They also said they wanted to revive House Bill 970, a proposal from the 2018 legislative session that would have banned long guns from public assemblies of two or more people.

"This is not about the Second Amendment," said Rep. Jackson.  "This is about pro-public safety."

Under current Georgia law, anyone who buys a firearm from a licensed dealer must undergo a National Instant Criminal Background Check, or NICS.  Private gun sales, where one person buys a gun from another, are exempt.  Though it is against the law for anyone to sell a gun to a convicted felon.

Sellers are not required to perform a background check if the buyer has a valid Georgia Weapons Carry License.  To get a carry permit, one must fill out an application at their local probate court, get fingerprinted and undergo both a criminal history and background check.  It takes about 30 days for law enforcement to approve a license and they are valid for five years.  The cost varies from county to county, but according to the state, the average is $75. 

Democrats at Thursday's press conference said their primary purpose was to engage to community and encourage them to contact their state lawmakers about the gun debate.  They said they had not yet reached out to republican legislators to talk about compromise.

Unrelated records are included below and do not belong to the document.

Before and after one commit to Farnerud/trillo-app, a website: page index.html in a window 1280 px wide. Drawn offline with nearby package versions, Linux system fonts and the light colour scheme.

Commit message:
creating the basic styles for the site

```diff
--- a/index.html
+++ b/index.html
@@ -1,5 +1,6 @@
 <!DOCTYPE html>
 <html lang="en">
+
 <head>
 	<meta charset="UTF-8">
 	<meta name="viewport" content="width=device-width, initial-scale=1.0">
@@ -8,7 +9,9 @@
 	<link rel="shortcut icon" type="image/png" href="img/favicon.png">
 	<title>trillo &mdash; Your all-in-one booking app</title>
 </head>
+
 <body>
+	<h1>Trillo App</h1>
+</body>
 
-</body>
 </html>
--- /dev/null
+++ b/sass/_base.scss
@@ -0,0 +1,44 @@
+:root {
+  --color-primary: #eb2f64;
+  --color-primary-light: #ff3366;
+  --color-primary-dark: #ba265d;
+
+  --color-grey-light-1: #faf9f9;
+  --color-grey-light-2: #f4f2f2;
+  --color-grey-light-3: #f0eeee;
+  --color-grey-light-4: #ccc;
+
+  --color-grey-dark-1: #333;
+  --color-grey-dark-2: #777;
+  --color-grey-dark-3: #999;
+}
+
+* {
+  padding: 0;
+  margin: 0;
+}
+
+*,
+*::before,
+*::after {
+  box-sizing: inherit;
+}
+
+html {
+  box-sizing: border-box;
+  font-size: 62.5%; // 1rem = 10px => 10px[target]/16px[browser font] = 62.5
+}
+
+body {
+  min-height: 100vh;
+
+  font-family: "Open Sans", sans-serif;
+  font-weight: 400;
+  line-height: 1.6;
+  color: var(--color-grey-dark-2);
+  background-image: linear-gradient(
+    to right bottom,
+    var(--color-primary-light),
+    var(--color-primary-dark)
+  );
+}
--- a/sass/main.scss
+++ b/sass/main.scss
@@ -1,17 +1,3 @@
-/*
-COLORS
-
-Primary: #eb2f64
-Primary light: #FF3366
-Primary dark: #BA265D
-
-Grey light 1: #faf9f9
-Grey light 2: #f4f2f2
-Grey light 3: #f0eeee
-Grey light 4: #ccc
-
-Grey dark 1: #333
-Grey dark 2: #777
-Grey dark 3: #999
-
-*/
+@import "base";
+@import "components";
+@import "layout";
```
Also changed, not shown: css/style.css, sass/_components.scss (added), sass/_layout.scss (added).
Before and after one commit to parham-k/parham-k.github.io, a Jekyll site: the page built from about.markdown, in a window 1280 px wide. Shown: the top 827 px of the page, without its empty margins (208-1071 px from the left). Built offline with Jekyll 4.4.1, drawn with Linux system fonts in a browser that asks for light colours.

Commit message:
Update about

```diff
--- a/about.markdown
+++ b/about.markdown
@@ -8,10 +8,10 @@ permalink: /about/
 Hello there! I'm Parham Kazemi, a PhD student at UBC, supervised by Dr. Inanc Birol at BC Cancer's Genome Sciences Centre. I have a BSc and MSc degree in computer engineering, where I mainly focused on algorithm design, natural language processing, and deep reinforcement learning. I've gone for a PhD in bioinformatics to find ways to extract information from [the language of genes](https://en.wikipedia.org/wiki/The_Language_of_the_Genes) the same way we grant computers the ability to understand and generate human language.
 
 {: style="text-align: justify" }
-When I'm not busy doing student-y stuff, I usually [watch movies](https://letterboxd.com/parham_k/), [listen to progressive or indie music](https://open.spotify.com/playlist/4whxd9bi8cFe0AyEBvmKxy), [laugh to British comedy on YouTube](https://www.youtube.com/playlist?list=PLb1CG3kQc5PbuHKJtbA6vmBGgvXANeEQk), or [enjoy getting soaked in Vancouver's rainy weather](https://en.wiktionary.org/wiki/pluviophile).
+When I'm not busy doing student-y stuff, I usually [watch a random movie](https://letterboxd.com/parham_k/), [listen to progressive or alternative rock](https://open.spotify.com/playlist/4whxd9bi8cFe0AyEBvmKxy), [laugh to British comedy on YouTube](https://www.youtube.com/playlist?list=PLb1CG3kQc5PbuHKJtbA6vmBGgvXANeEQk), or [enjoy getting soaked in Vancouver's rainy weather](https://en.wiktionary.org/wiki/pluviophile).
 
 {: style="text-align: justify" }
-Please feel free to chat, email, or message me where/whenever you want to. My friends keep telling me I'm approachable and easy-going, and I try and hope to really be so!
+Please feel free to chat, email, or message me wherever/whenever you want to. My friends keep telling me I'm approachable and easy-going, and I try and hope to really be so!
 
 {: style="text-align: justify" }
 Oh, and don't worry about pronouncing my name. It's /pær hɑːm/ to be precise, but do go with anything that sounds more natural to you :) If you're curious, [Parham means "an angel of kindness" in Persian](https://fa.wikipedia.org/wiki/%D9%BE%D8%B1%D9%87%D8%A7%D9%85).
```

"The Speaker has not been contacted by any member of the Democratic Caucus on this issue in recent weeks," said Kaleb McMichen, spokesman for House Speaker David Ralston, R-Blue Ridge.  "That said, Speaker Ralston is proud that, under his leadership, the House has led on mental health reform and hates crimes legislation. The Speaker hopes to continue a productive, bipartisan conversation rather than resorting to partisan theatrics."